***** Available data
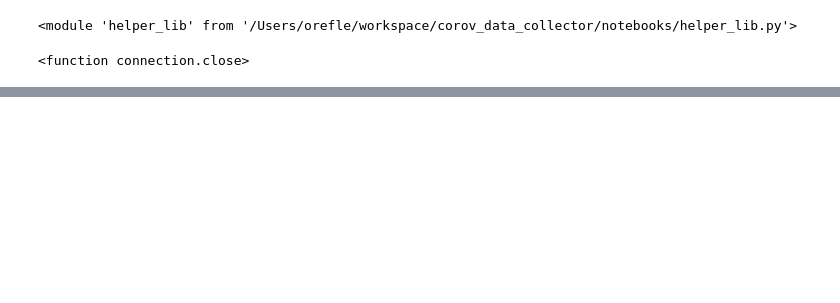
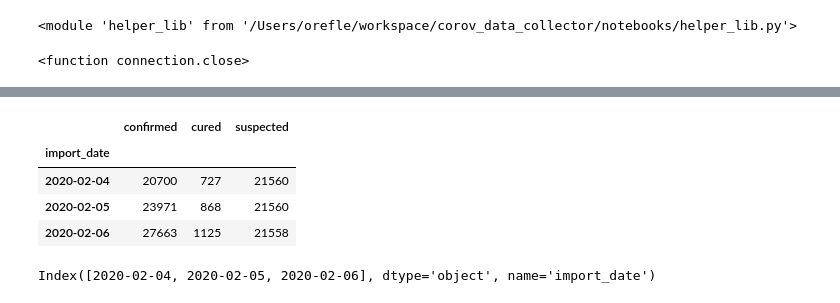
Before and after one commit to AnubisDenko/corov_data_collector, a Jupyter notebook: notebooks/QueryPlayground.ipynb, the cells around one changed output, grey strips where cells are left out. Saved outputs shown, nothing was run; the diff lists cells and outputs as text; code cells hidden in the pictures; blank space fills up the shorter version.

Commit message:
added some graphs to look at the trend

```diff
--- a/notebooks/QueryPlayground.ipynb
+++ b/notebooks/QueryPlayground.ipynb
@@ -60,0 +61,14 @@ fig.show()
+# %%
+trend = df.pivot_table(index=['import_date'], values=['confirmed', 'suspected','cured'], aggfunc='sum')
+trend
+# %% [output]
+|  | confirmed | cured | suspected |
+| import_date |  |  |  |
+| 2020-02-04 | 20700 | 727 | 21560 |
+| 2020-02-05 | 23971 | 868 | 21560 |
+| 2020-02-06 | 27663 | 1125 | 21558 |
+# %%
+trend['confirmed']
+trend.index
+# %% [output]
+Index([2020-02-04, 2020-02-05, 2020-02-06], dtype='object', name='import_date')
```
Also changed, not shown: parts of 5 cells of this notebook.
**********
> **What to do**
The listing above is to be set down word for word, without its images.

> **Solution below**
Before and after one commit to AnubisDenko/corov_data_collector, a Jupyter notebook: notebooks/QueryPlayground.ipynb, the cells around one changed output, grey strips where cells are left out. Saved outputs shown, nothing was run; the diff lists cells and outputs as text; code cells hidden in the pictures; blank space fills up the shorter version.

Commit message:
added some graphs to look at the trend

```diff
--- a/notebooks/QueryPlayground.ipynb
+++ b/notebooks/QueryPlayground.ipynb
@@ -60,0 +61,14 @@ fig.show()
+# %%
+trend = df.pivot_table(index=['import_date'], values=['confirmed', 'suspected','cured'], aggfunc='sum')
+trend
+# %% [output]
+|  | confirmed | cured | suspected |
+| import_date |  |  |  |
+| 2020-02-04 | 20700 | 727 | 21560 |
+| 2020-02-05 | 23971 | 868 | 21560 |
+| 2020-02-06 | 27663 | 1125 | 21558 |
+# %%
+trend['confirmed']
+trend.index
+# %% [output]
+Index([2020-02-04, 2020-02-05, 2020-02-06], dtype='object', name='import_date')
```
Also changed, not shown: parts of 5 cells of this notebook.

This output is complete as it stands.